== Aim of the task ==
Without omission or alteration, write out all of the data.

== Material for this task ==
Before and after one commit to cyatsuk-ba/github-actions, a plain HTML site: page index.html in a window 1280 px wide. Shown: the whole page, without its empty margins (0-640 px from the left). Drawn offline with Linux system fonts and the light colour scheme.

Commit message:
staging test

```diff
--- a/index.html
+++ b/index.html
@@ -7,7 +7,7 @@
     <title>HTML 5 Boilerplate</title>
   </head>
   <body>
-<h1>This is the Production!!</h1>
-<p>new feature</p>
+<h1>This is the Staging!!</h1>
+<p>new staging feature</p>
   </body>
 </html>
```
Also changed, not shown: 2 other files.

== Result of the task ==
Before and after one commit to cyatsuk-ba/github-actions, a plain HTML site: page index.html in a window 1280 px wide. Shown: the whole page, without its empty margins (0-640 px from the left). Drawn offline with Linux system fonts and the light colour scheme.

Commit message:
staging test

```diff
--- a/index.html
+++ b/index.html
@@ -7,7 +7,7 @@
     <title>HTML 5 Boilerplate</title>
   </head>
   <body>
-<h1>This is the Production!!</h1>
-<p>new feature</p>
+<h1>This is the Staging!!</h1>
+<p>new staging feature</p>
   </body>
 </html>
```
Also changed, not shown: 2 other files.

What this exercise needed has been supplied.